Mention menstruation in casual conversation and you might notice people around you start to squirm. Even though periods are a natural biological process for women everywhere, the subject of menstruation still seems to be a taboo topic.
The color experts at want to change that common perception with a new shade of red called Period to end menstruation stigma. The new campaign by the color matching company aims to embolden people who menstruate to feel proud of who they are.
Pantone has teamed up with the Swedish feminine products company Intimina to conceive the new red Period color hoping “to empower and encourage people, regardless of gender, to talk in more detail about menstruation,” according to reports on Tuesday.
The new red shade promotes the Seen+Heard campaign, which empowers people to talk in more detail about menstruation. The color is an “original shade of red that represents a steady flow of menstruation,” according to Intimina.
While women and girls on their period have been ridiculed, mocked and shunned, it’s important to note that millions of women and girls suffer more than just embarrassment due to the stigma associated with periods.
“Many girls miss vital days of school, or even drop out altogether, which is one reason so many women experience life-long poverty globally,” Jillian Popkins, ActionAid UK Director of Policy and Advocacy, said in a statement on Tuesday. “Without the stigma around periods, more women could escape poverty, fulfill their potential, and strengthen their communities.
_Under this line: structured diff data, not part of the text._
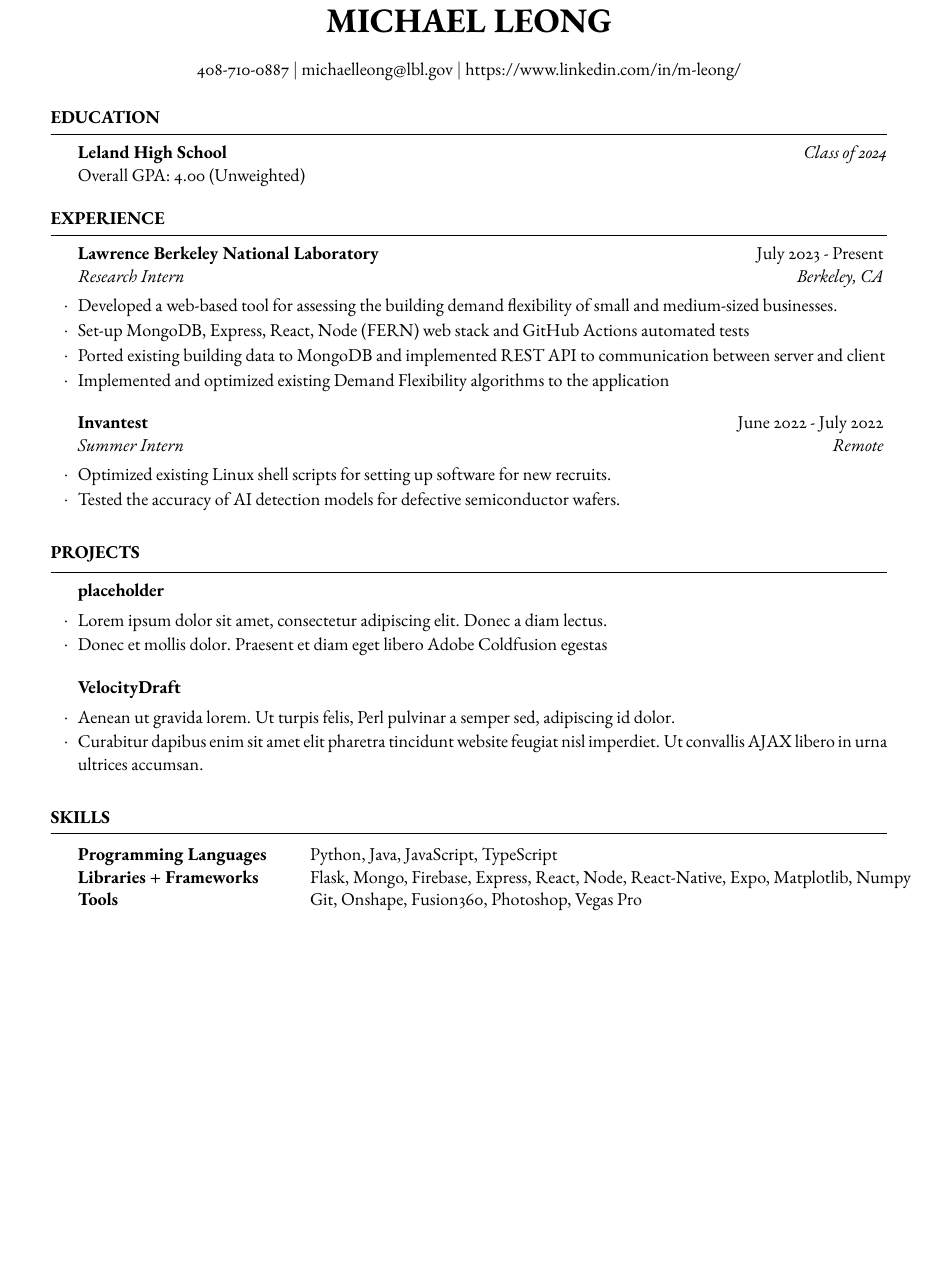
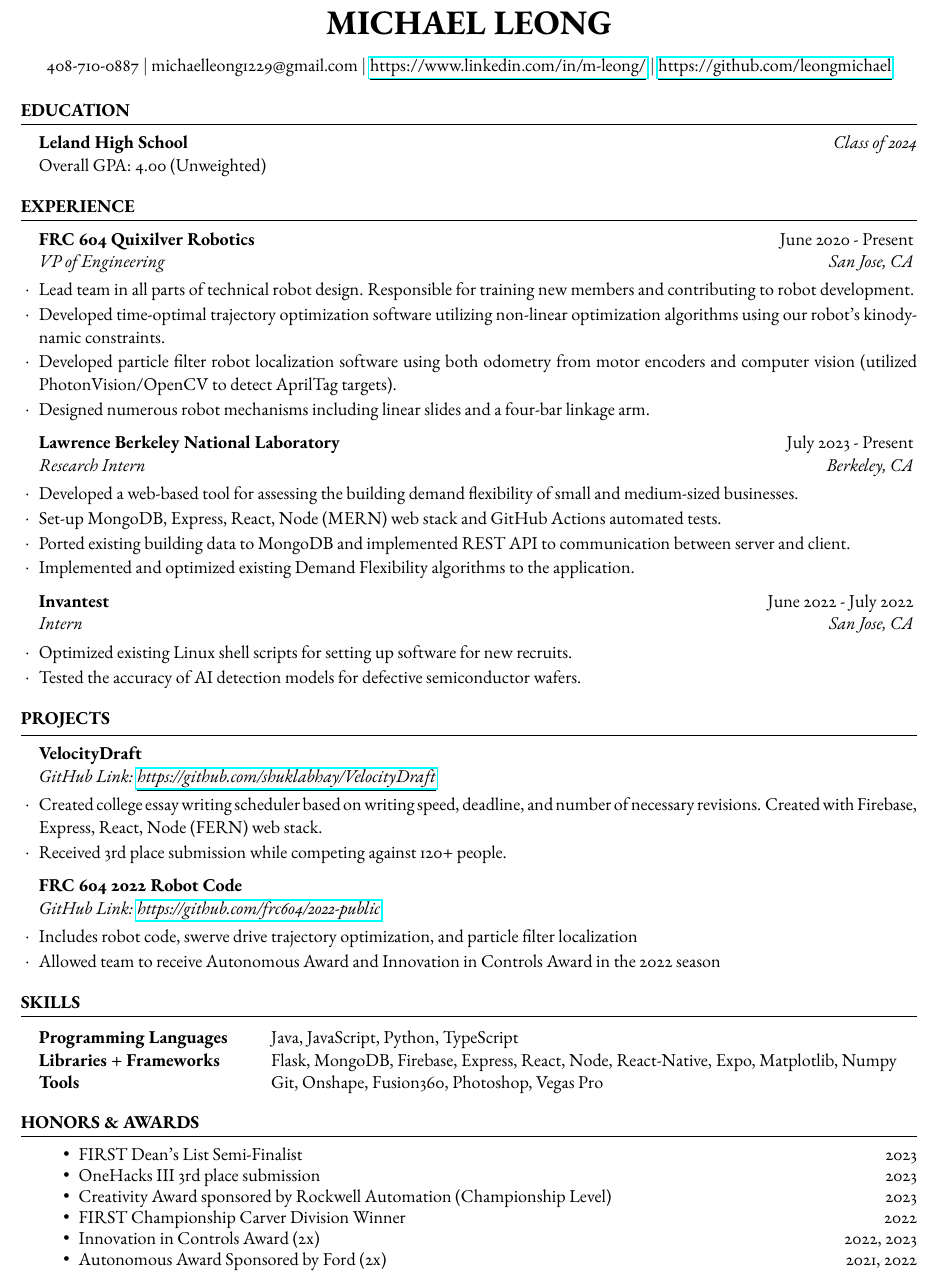
Before and after one commit to leongmichael/resume, a LaTeX CV (resume.tex, which reads resume.cls): part of the page, cut so that both start at the same text, the shorter picture padded with empty space. Compiled offline with pdfLaTeX.

Commit message:
experience, projects, honors/awards, spacing

```diff
--- a/resume.cls
+++ b/resume.cls
@@ -50,10 +50,10 @@
 \usepackage{geometry} % Required for adjusting page dimensions and margins
 
 \geometry{
-	top=0.6in, % Top margin
-	bottom=0.6in, % Bottom margin
-	left=0.75in, % Left margin
-	right=0.75in, % Right margin
+	top=0.25in, % Top margin
+	bottom=0.25in, % Bottom margin
+	left=0.5in, % Left margin
+	right=0.5in, % Right margin
 	%showframe, % Uncomment to show how the type block is set on the page
 }
 
@@ -125,7 +125,7 @@
 	\medskip % Vertical whitespace
 	\hrule % Horizontal rule
 	\begin{list}{}{ % List to indent the entire content of the section
-		\setlength{\leftmargin}{1.5em} % Indent to the left of the list
+		\setlength{\leftmargin}{1em} % Indent to the left of the list
 	}
 	\item[] % Empty list item to enable indentation
 }{
@@ -147,5 +147,5 @@
 		\setlength{\itemsep}{-0.5em} \vspace{-0.5em} % Reduce vertical spacing between items in the list for a tighter look
 }{
 	\end{list}
-	\vspace{0.5em} % Vertical whitespace after the end of the list
+	\vspace{0em} % Vertical whitespace after the end of the list
 }
--- a/resume.tex
+++ b/resume.tex
@@ -27,6 +27,10 @@
 ]{resume} % Use the resume class
 
 \usepackage{ebgaramond} % Use the EB Garamond font
+\usepackage{hyperref}
+
+
+
 
 %------------------------------------------------
 
@@ -34,7 +38,7 @@
 
 % You can use the \address command up to 3 times for 3 different addresses or pieces of contact information
 % Any new lines (\\) you use in the \address commands will be converted to symbols, so each address will appear as a single line.
-\address{408-710-0887 $\vert$ michaelleong@lbl.gov $\vert$ https://www.linkedin.com/in/m-leong/} % Contact information
+\address{408-710-0887 $\vert$ michaelleong1229@gmail.com $\vert$ \underline{\href{https://www.linkedin.com/in/m-leong/}{https://www.linkedin.com/in/m-leong/}} $\vert$ \underline{\href{https://github.com/leongmichael}{https://github.com/leongmichael}}} % Contact information
 
 %----------------------------------------------------------------------------------------
 
@@ -57,17 +61,27 @@
 
 \begin{rSection}{Experience}
 
-	\begin{rSubsection}{Lawrence Berkeley National Laboratory}{July 2023 - Present}{Research Intern}{Berkeley, CA}
-		\item Developed a web-based tool for assessing the building demand flexibility of small and medium-sized businesses.
-		\item Set-up MongoDB, Express, React, Node (FERN) web stack and GitHub Actions automated tests
-        \item Ported existing building data to MongoDB and implemented REST API to communication between server and client
-        \item Implemented and optimized existing Demand Flexibility algorithms to the application
+	\begin{rSubsection}{FRC 604 Quixilver Robotics}{June 2020 - Present}{VP of Engineering}{San Jose, CA}
+		\item Lead team in all parts of technical robot design. Responsible for training new members and contributing to robot development.
+        \item Developed time-optimal trajectory optimization software utilizing non-linear optimization algorithms using our robot’s kinodynamic constraints.
+        \item Developed particle filter robot localization software using both odometry from motor encoders and computer vision (utilized PhotonVision/OpenCV to detect AprilTag targets).
+        \item Designed numerous robot mechanisms including linear slides and a four-bar linkage arm.
 
 	\end{rSubsection}
 
 %------------------------------------------------
 
-	\begin{rSubsection}{Invantest}{June 2022 - July 2022}{Summer Intern}{Remote}
+	\begin{rSubsection}{Lawrence Berkeley National Laboratory}{July 2023 - Present}{Research Intern}{Berkeley, CA}
+		\item Developed a web-based tool for assessing the building demand flexibility of small and medium-sized businesses.
+		\item Set-up MongoDB, Express, React, Node (MERN) web stack and GitHub Actions automated tests.
+        \item Ported existing building data to MongoDB and implemented REST API to communication between server and client.
+        \item Implemented and optimized existing Demand Flexibility algorithms to the application.
+
+	\end{rSubsection}
+
+%------------------------------------------------
+
+	\begin{rSubsection}{Invantest}{June 2022 - July 2022}{Intern}{San Jose, CA}
 		\item Optimized existing Linux shell scripts for setting up software for new recruits.
 		\item Tested the accuracy of AI detection models for defective semiconductor wafers.
 	\end{rSubsection}
@@ -82,16 +96,14 @@
 
 \begin{rSection}{Projects}
 
-		\begin{rSubsection}{placeholder}{}{}{}
-		\item Lorem ipsum dolor sit amet, consectetur adipiscing elit. Donec a diam lectus.
-		\item Donec et mollis dolor. Praesent et diam eget libero Adobe Coldfusion egestas
+	\begin{rSubsection}{VelocityDraft}{}{GitHub Link: \underline{\href{https://github.com/shuklabhay/VelocityDraft}{https://github.com/shuklabhay/VelocityDraft}}}{}
+		\item Created college essay writing scheduler based on writing speed, deadline, and number of necessary revisions. Created with Firebase, Express, React, Node (FERN) web stack.
+		\item Received 3rd place submission while competing against 120+ people.
 	\end{rSubsection}
 
-%------------------------------------------------
-
-	\begin{rSubsection}{VelocityDraft}{}{}{}
-		\item Aenean ut gravida lorem. Ut turpis felis, Perl pulvinar a semper sed, adipiscing id dolor.
-		\item Curabitur dapibus enim sit amet elit pharetra tincidunt website feugiat nisl imperdiet. Ut convallis AJAX libero in urna ultrices accumsan.
+    \begin{rSubsection}{FRC 604 2022 Robot Code}{}{GitHub Link: \underline{\href{https://github.com/frc604/2022-public}{https://github.com/frc604/2022-public}}}{}
+		\item Includes robot code, swerve drive trajectory optimization, and particle filter localization
+        \item Allowed team to receive Autonomous Award and Innovation in Controls Award in the 2022 season
 	\end{rSubsection}
 
 %------------------------------------------------
@@ -105,10 +117,30 @@
 \begin{rSection}{Skills}
 
 	\begin{tabular}{@{} >{\bfseries}l @{\hspace{6ex}} l @{}}
-		Programming Languages & Python, Java, JavaScript, TypeScript \\
-		Libraries + Frameworks & Flask, Mongo, Firebase, Express, React, Node, React-Native, Expo, Matplotlib, Numpy \\
+		Programming Languages & Java, JavaScript, Python, TypeScript \\
+		Libraries + Frameworks & Flask, MongoDB, Firebase, Express, React, Node, React-Native, Expo, Matplotlib, Numpy \\
 		Tools & Git, Onshape, Fusion360, Photoshop, Vegas Pro
 	\end{tabular}
+
+\end{rSection}
+
+
+%----------------------------------------------------------------------------------------
+    % HONORS & AWARDS SECTION
+%----------------------------------------------------------------------------------------
+
+\begin{rSection}{Honors \& Awards}
+
+    \begin{itemize}
+        \setlength\itemsep{-0.7em} % Adjust the space between items
+        \item FIRST Dean's List Semi-Finalist \hfill 2023
+        \item OneHacks III 3rd place submission \hfill 2023
+        \item Creativity Award sponsored by Rockwell Automation (Championship Level) \hfill 2023
+        \item FIRST Championship Carver Division Winner \hfill 2022
+        \item Innovation in Controls Award (2x) \hfill 2022, 2023
+        \item Autonomous Award Sponsored by Ford (2x) \hfill 2021, 2022
+
+    \end{itemize}
 
 \end{rSection}
 
```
This important campaign will help change that.”
This exact topic was highlighted in the Oscar-award winning documentary . The movie features a group of fiercely determined young women in rural India who decide to install a sanitary-pad machine, combat the stigma of menstruation, and discover their independence.
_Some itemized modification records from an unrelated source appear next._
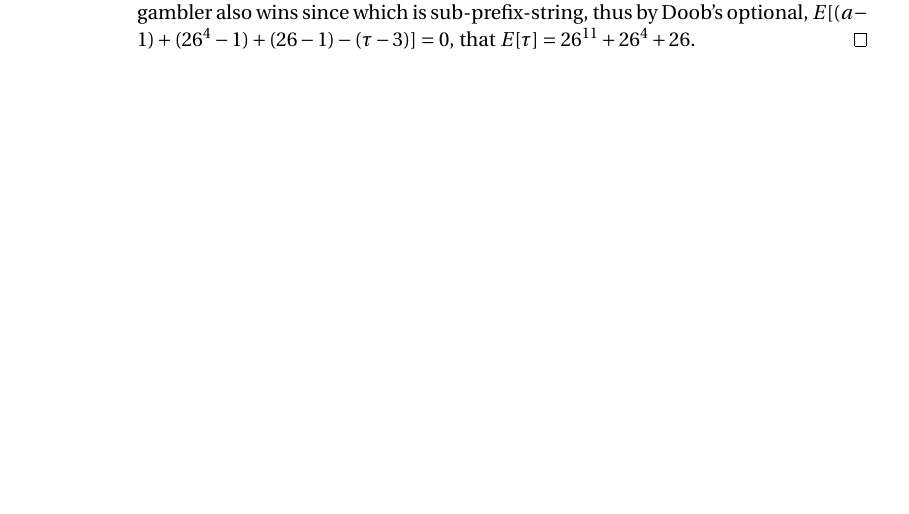
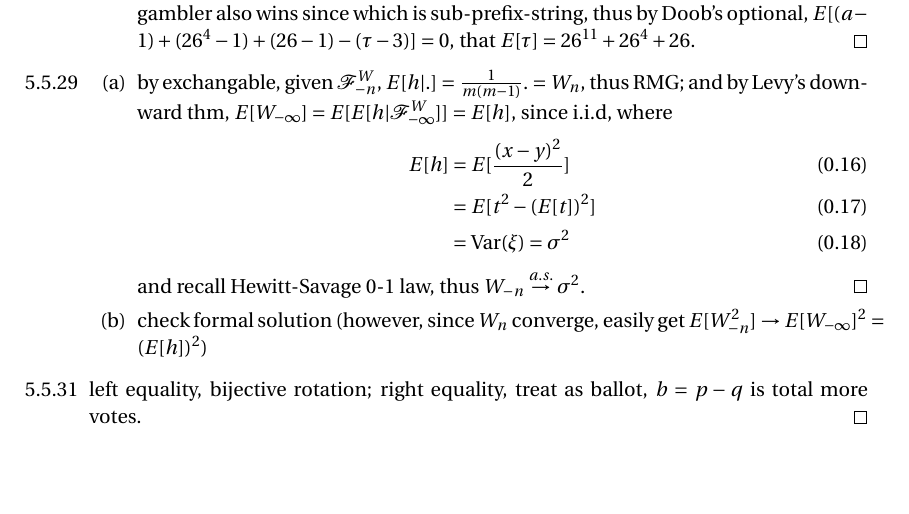
Before and after one commit to sogapalag/STATSPhD, a LaTeX document (STATS 310B: Theory of Probability II/stats310b_hw.tex): part of page 2 of 2, cut so that both start at the same text, the shorter picture padded with empty space. Compiled offline with pdfLaTeX.

Commit message:
RMG, Levy's downward, Hewitt-Savage 0-1 law, de Finetti's, ballot problem.

```diff
--- a/STATS 310B: Theory of Probability II/stats310b_hw.tex
+++ b/STATS 310B: Theory of Probability II/stats310b_hw.tex
@@ -113,5 +113,21 @@
 		\item[(a)] since each gambler is MG with $E_0=0$, obvious total earn $M_n$ is MG with $M_0=0$ too.
 		\item[(b)] by Doob's optional, note when there are $\hat{\tau}-1$ gamblers losed, hence $E[(a-1) - (\hat{\tau}-1)]=0$, implies $E[\hat{\tau}]=a=26^{11}$. For latter case, bisides, number $n-3$ and $n$ gambler also wins since which is sub-prefix-string, thus by Doob's optional, $E[(a-1)+ (26^4-1)+(26-1) - (\tau-3)]=0$, that $E[\tau]=26^{11}+26^4+26$.\qed
 	\end{itemize}
+	% sample variance
+	\item[5.5.29]
+	\begin{itemize}
+		\item[(a)] by exchangable, given $\mathcal{F}_{-n}^W$, $E[h|.]=\frac{1}{m(m-1)}.= W_n$, thus RMG; and by Levy's downward thm, $E[W_{-\infty}]=E[E[h|\mathcal{F}_{-\infty}^W]]=E[h]$, since i.i.d, where
+		\begin{align}
+			E[h] &= E[\frac{(x-y)^2}{2}]\\
+				&= E[t^2-(E[t])^2]\\
+				&= \var(\xi)= \sigma^2
+		\end{align}
+		and recall Hewitt-Savage 0-1 law, thus $W_{-n}\stackrel{a.s.}{\rightarrow} \sigma^2$.\qed
+		\item[(b)] check formal solution (however, since $W_n$ converge, easily get $E[W_{-n}^2]\rightarrow E[W_{-\infty}]^2=(E[h])^2$)
+	\end{itemize}
+	% 5.5.30 The ballot problem, check solution.
+	% another proof by reflection, start with A,B are ono-to-one, and start with B prob is q/(p+q), thus 1- 2q/(p+q)=1-2r/n=(p-q)/(p+q)
+	% 以抵达b，和以抵达0的曲线正好是旋转180度一一对应；而R>n即未抵达0正好意味着ballot problem.
+	\item[5.5.31] left equality, bijective rotation; right equality, treat as ballot, $b=p-q$ is total more votes.\qed
 \end{itemize}
 \end{document}
```
Also changed, not shown: STATS 310B: Theory of Probability II/stats310b_notes.tex (+14 -1 lines).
Not only has the Seen+Heard campaign helped normalize conversations surrounding menstruation Intimina has also donated to ActionAid, an international charity that works with women and girls living in poverty.